I’m out of town at the moment, so here’s a scheduled post I wrote a couple of weeks ago for this occasion. I’ll be back Friday, I think?
We haven’t heard from the ICR’s lawyer/theologian extraordinaire, James J. S. Johnson, in much too long.
In the February edition of Acts & Facts he has an article called “Fishy Science.” The thrust of this column is that humans aren’t evolving, and that we’ve always been able to do science. It makes for a better insight however into the young Earth creationist dystopia, in which observational science is the only science, along with being another example of Johnson’s strange obsession with the Vikings. Continue reading →
It’s not often that I talk about (comparatively recent) history on this blog. The struggles of kings have little direct relevance to the age of the Earth, after all, or the origin of species. But that isn’t about to stop the intrepid James J. S. Johnson, whose December article is called Christmas, Vikings, and the Providence of God. He asks:
How are two famous Viking battles in 1066 related to the very first Christmas?

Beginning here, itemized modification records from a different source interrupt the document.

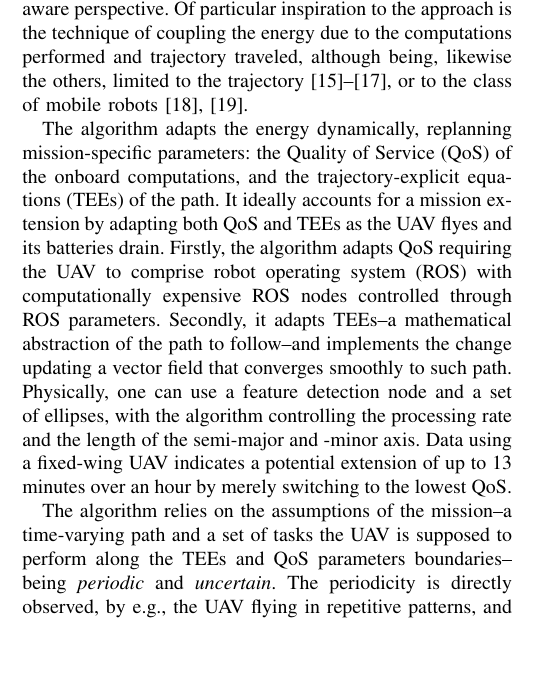
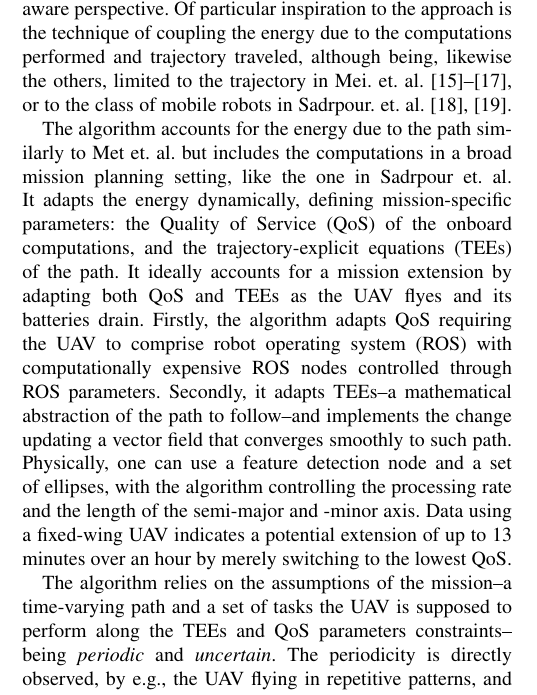
Before and after one commit to adamseew/energy-planning-paper, a LaTeX paper (icra-2021.tex): part of one column of page 1 of 5, cut so that both start at the same text, the shorter picture padded with empty space. Compiled offline with pdfLaTeX.

Commit message:
some changes in the introduction (3)

```diff
--- a/icra-2021.tex
+++ b/icra-2021.tex
@@ -518,11 +518,11 @@
 Precision agriculture is rising in demand for reducing waste, costs, and resources while increasing outputs and utilization~\cite{hajjaj2014review}. Researchers have fulfilled some of these demands applying mobile robots in agricultural scenarios such as harvesting~\cite{qingchun2012study,dong2011development, de2011design, aljanobi2010setup, li2008analysis, edan2000robotic}, where complex monitoring strategies--often implemented utilizing unmanned aerial vehicles (UAVs)--are usually required for preventing damage and ensuring better crop quality~\cite{puri2017agriculture}. Planning a mission for UAVs operating in such scenarios is a challenging task. It usually requires advanced levels of autonomy, with the UAV being, e.g., used to inform its grounded counterparts of obstacles detected while flying, along with strictly limited energy budgets. Currently, UAVs in precision agriculture are semi-autonomous, in the sense that the path is static and defined using a mission planning software~\cite{daponte2019review}. The presented approach proposes an \emph{energy-aware dynamic mission planning algorithm} for UAVs for precision agriculture that addresses the broader problem of increasing \emph{computational demands} and their relation to the UAV's energy consumption, path, and autonomy.
 
 Although underrepresented in precision agriculture literature, energy planning algorithms for mobile robots are not a new concept and have been extensively studied, being these correlated to such topics as trajectory generation and path planning. Generally, they account for the energy due to the trajectory, by e.g., maximizing the operation time~\cite{wahab2015energy}, but practically restrict to a narrow class of mobile robots~\cite{kim2005energy}, and focus on optimizing motion control for such robots~\cite{kim2008minimum}. In a similar setting, rotorcrafts have been an obvious object of research interest, with such approaches as the energy-efficient trajectory generation~\cite{morbidi2016minimum,kreciglowa2017energy}. Conversely, the presented approach attempts to combine and generalize some of these technical breakthroughs and correlate the extensively studied energy planning to the growing computational demands of precision agriculture UAVs through a mission-aware perspective.
-Of particular inspiration to the approach is the technique of coupling the energy due to the computations performed and trajectory traveled, although being, likewise the others, limited to the trajectory~\cite{mei2004energy,mei2005case,mei2006deployment}, or to the class of mobile robots~\cite{sadrpour2013mission,sadrpour2013experimental}.
+Of particular inspiration to the approach is the technique of coupling the energy due to the computations performed and trajectory traveled, although being, likewise the others, limited to the trajectory in Mei.~et.~al.~\cite{mei2004energy,mei2005case,mei2006deployment}, or to the class of mobile robots in Sadrpour.~et.~al.~\cite{sadrpour2013mission,sadrpour2013experimental}.
 
-The algorithm adapts the energy dynamically, replanning mission-specific parameters: the Quality of Service (QoS) of the onboard computations, and the trajectory-explicit equations (TEEs) of the path. It ideally accounts for a mission extension by adapting both QoS and TEEs as the UAV flyes and its batteries drain. Firstly, the algorithm adapts QoS requiring the UAV to comprise robot operating system (ROS) with computationally expensive ROS nodes controlled through ROS parameters. Secondly, it adapts TEEs--a mathematical abstraction of the path to follow--and implements the change updating a vector field that converges smoothly to such path. Physically, one can use a feature detection node and a set of ellipses, with the algorithm controlling the processing rate and the length of the semi-major and -minor axis. Data using a fixed-wing UAV indicates a potential extension of up to 13 minutes over an hour by merely switching to the lowest QoS.
+The algorithm accounts for the energy due to the path similarly to Met~et.~al. but includes the computations in a broad mission planning setting, like the one in Sadrpour~et.~al. It adapts the energy dynamically, defining mission-specific parameters: the Quality of Service (QoS) of the onboard computations, and the trajectory-explicit equations (TEEs) of the path. It ideally accounts for a mission extension by adapting both QoS and TEEs as the UAV flyes and its batteries drain. Firstly, the algorithm adapts QoS requiring the UAV to comprise robot operating system (ROS) with computationally expensive ROS nodes controlled through ROS parameters. Secondly, it adapts TEEs--a mathematical abstraction of the path to follow--and implements the change updating a vector field that converges smoothly to such path. Physically, one can use a feature detection node and a set of ellipses, with the algorithm controlling the processing rate and the length of the semi-major and -minor axis. Data using a fixed-wing UAV indicates a potential extension of up to 13 minutes over an hour by merely switching to the lowest QoS.
 
-The algorithm relies on the assumptions of the mission--a time-varying path and a set of tasks the UAV is supposed to perform along the TEEs and QoS parameters boundaries--being \emph{periodic} and \emph{uncertain}. The periodicity is directly observed, by e.g., the UAV flying in repetitive patterns, and the uncertainty accounts for the environmental interference with e.g., a fixed-wing UAV drifting due to windy weather. We propose the Fourier analysis to address the periodicity assumption--being the mission periodic, we expect the energy to evolve also periodically--and a state estimator to cope with the uncertainty assumption. The algorithm selects the controls (QoS and TEEs) dynamically using a modified tube-based output model predictive control (MPC), ensuring that state estimation error does not result in transgression of the control and state constraints.
+The algorithm relies on the assumptions of the mission--a time-varying path and a set of tasks the UAV is supposed to perform along the TEEs and QoS parameters constraints--being \emph{periodic} and \emph{uncertain}. The periodicity is directly observed, by e.g., the UAV flying in repetitive patterns, and the uncertainty accounts for the environmental interference with e.g., a fixed-wing UAV drifting due to windy weather. We propose the Fourier analysis to address the periodicity assumption--being the mission periodic, we expect the energy to evolve also periodically--and a state estimator to cope with the uncertainty assumption. The algorithm selects the controls (QoS and TEEs) dynamically using a modified tube-based output model predictive control (MPC), ensuring that state estimation error does not result in transgression of the control and state constraints.
 
 The remainder of the paper is organized as follows. A suitable energy model for the path and the computations is showed in Section~\ref{sec:model}. The algorithm that uses the energy model to address dynamic mission planning is proposed in Section~\ref{sec:algo}. Section~\ref{sec:experimental} presents a fixed-wing UAV flying in an agricultural scenario showcasing the performance. The paper finishes with some conclusions in Section~\ref{sec:conclusion}.
 
```
Also changed, not shown: icra-2021.pdf.
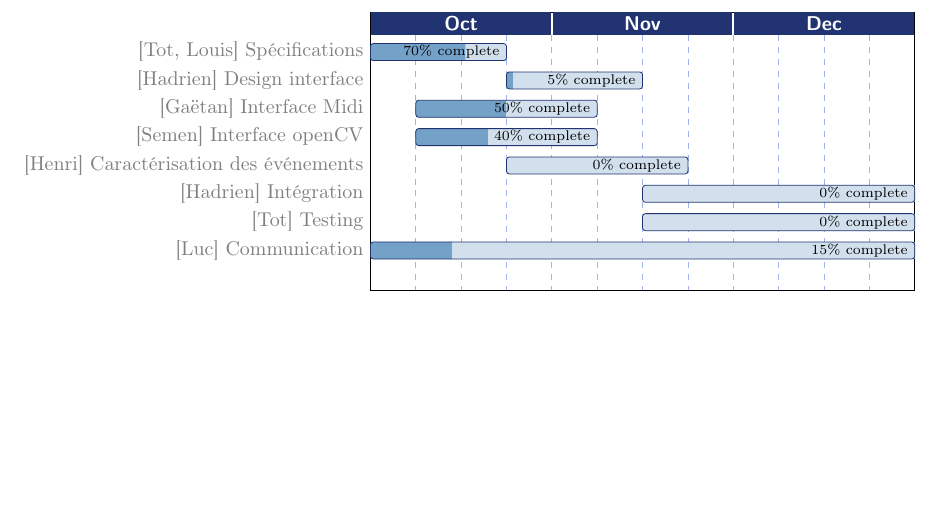
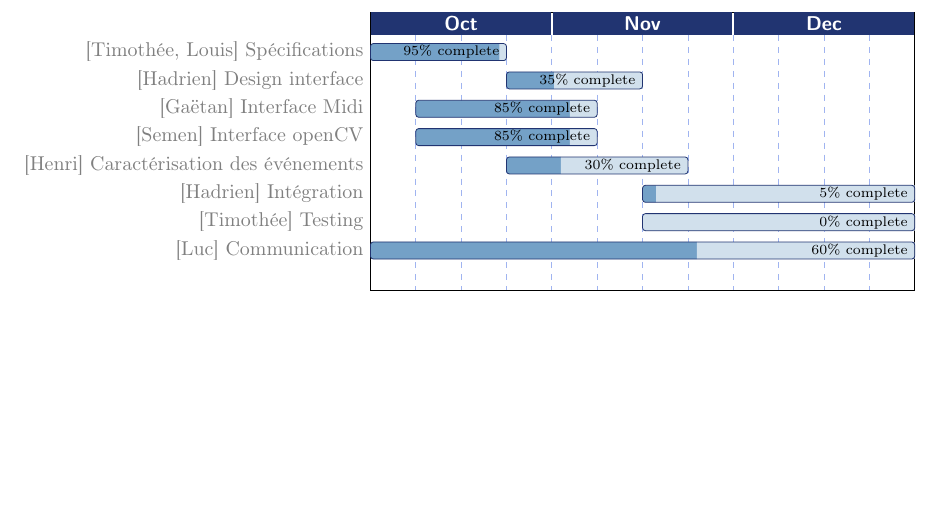
Before and after one commit to Amxx/MDMA, a LaTeX document (Planning/planning.tex): part of the page, cut so that both start at the same text. The pictures show the PDF file Planning/planning.pdf that the author committed with the source.

Commit message:
maj suite, L2, planning

```diff
--- a/Planning/planning.tex
+++ b/Planning/planning.tex
@@ -29,14 +29,14 @@ link/.style={thick, ->, RoyalBlue, rounded corners=.5mm}
 ]{12}
 
 \gantttitle{Oct}{4}\gantttitle{Nov}{4}\gantttitle{Dec}{4}\\
-	\ganttbar[progress=70, name=spec]{[Tot, Louis] Spécifications}{1}{3}\\
-	\ganttbar[progress=5, name=desi]{[Hadrien] Design interface}{4}{6}\\
-	\ganttbar[progress=50, name=midi]{[Gaëtan] Interface Midi}{2}{5}\\
-	\ganttbar[progress=40, name=open]{[Semen] Interface openCV}{2}{5}\\
-	\ganttbar[progress=0, name=even]{[Henri] Caractérisation des événements}{4}{7}\\
-	\ganttbar[progress=0, name=inte]{[Hadrien] Intégration}{7}{12}\\
-	\ganttbar[progress=0, name=test]{[Tot] Testing}{7}{12}\\
-	\ganttbar[progress=15, name=comm]{[Luc] Communication}{1}{12}\\
+	\ganttbar[progress=95, name=spec]{[Timothée, Louis] Spécifications}{1}{3}\\
+	\ganttbar[progress=35, name=desi]{[Hadrien] Design interface}{4}{6}\\
+	\ganttbar[progress=85, name=midi]{[Gaëtan] Interface Midi}{2}{5}\\
+	\ganttbar[progress=85, name=open]{[Semen] Interface openCV}{2}{5}\\
+	\ganttbar[progress=30, name=even]{[Henri] Caractérisation des événements}{4}{7}\\
+	\ganttbar[progress=5, name=inte]{[Hadrien] Intégration}{7}{12}\\
+	\ganttbar[progress=0, name=test]{[Timothée] Testing}{7}{12}\\
+	\ganttbar[progress=60, name=comm]{[Luc] Communication}{1}{12}\\
 
 %\ganttlink[link mid=.25]{bs}{deamon}
 \end{ganttchart}
```
Also changed, not shown: Rapports/L2/L2.tex (+0 -3 lines), code/Hadrien/QCvWindow/src/objects/configuration.cpp (+6 -3 lines), Planning/planning.pdf, Rapports/L2/L2 - MDMA.pdf (added), 5 other files.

The battles in question are, of course, Stamford Bridge and Hastings – the latter of which only involves Vikings if you decide to define the Normans as being “still Vikings,” in true creationist style. It may take a while to get to the purported answer to the above question, but as a clue it has something to do with the following four people (click for more information):